_Brief:_ From the records below, copy the lines that include "left".

** Opening Exercise data block **

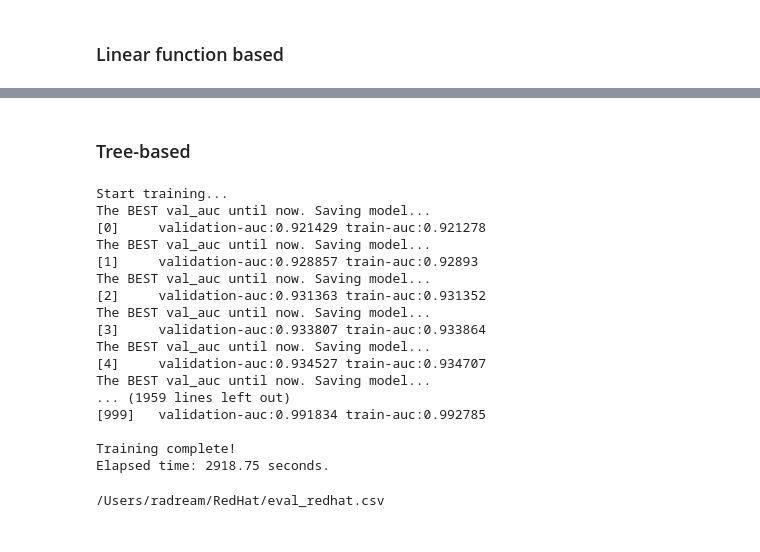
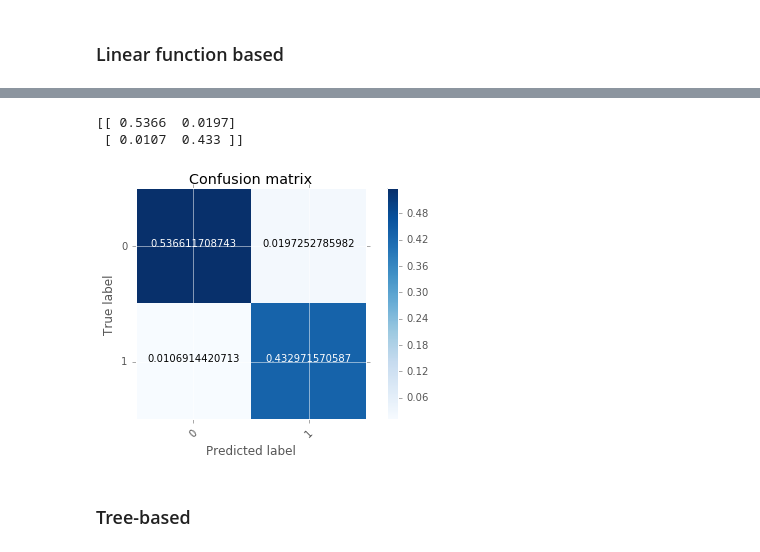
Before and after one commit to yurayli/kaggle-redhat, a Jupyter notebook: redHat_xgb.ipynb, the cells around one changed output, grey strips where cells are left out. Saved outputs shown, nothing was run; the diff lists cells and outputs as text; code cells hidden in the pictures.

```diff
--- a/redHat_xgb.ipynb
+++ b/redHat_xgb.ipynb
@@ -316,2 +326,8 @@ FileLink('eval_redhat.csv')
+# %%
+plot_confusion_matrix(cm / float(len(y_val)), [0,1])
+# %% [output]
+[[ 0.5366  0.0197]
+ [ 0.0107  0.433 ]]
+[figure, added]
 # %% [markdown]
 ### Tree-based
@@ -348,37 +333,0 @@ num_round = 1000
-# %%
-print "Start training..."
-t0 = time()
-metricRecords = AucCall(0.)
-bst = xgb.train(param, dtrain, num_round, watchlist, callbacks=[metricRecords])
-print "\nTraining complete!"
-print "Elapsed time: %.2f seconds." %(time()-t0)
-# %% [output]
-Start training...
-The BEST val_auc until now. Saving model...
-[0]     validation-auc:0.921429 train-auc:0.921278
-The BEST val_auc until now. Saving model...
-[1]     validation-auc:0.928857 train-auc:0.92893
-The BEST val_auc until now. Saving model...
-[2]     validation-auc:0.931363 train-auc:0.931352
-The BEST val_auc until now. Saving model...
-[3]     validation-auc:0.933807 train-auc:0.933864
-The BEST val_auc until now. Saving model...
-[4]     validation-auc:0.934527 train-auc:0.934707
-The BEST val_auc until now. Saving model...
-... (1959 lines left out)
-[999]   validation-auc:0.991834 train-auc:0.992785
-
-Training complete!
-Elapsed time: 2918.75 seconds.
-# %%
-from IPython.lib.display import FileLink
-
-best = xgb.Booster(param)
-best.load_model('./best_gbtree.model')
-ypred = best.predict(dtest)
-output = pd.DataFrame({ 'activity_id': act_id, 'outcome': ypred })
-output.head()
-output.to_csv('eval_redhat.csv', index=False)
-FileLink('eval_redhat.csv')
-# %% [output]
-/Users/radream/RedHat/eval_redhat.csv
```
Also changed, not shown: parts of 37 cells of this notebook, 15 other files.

** Closing Exercise data block **
** Opening Exercise data block **

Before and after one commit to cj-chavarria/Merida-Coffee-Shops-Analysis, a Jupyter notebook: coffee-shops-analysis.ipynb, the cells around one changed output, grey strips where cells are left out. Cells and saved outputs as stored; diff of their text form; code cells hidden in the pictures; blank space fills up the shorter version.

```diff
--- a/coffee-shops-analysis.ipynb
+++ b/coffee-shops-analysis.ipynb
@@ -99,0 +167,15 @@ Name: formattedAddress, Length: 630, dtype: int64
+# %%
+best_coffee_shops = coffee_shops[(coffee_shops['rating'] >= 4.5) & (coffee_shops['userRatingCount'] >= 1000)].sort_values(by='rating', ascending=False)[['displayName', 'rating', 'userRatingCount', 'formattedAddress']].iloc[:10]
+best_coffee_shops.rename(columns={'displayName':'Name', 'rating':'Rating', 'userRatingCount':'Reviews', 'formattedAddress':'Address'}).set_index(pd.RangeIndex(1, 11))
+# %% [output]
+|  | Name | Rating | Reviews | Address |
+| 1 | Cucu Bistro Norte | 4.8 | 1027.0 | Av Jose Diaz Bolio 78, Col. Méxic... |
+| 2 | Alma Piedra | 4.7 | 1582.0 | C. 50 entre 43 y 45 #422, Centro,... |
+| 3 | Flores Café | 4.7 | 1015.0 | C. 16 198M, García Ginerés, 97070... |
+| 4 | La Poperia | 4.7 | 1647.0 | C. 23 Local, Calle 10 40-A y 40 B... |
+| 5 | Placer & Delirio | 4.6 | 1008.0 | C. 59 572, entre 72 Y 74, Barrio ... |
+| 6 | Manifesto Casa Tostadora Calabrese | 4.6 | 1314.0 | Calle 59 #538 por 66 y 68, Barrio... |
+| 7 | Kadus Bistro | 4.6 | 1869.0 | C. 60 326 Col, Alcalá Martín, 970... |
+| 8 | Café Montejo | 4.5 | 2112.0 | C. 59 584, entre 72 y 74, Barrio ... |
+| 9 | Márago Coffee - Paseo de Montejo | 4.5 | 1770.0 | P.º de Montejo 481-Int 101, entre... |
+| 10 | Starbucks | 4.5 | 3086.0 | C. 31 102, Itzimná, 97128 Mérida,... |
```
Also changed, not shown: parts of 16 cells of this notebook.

** Closing Exercise data block **

_Result below:_
Before and after one commit to yurayli/kaggle-redhat, a Jupyter notebook: redHat_xgb.ipynb, the cells around one changed output, grey strips where cells are left out. Saved outputs shown, nothing was run; the diff lists cells and outputs as text; code cells hidden in the pictures.
-... (1959 lines left out)
Before and after one commit to cj-chavarria/Merida-Coffee-Shops-Analysis, a Jupyter notebook: coffee-shops-analysis.ipynb, the cells around one changed output, grey strips where cells are left out. Cells and saved outputs as stored; diff of their text form; code cells hidden in the pictures; blank space fills up the shorter version.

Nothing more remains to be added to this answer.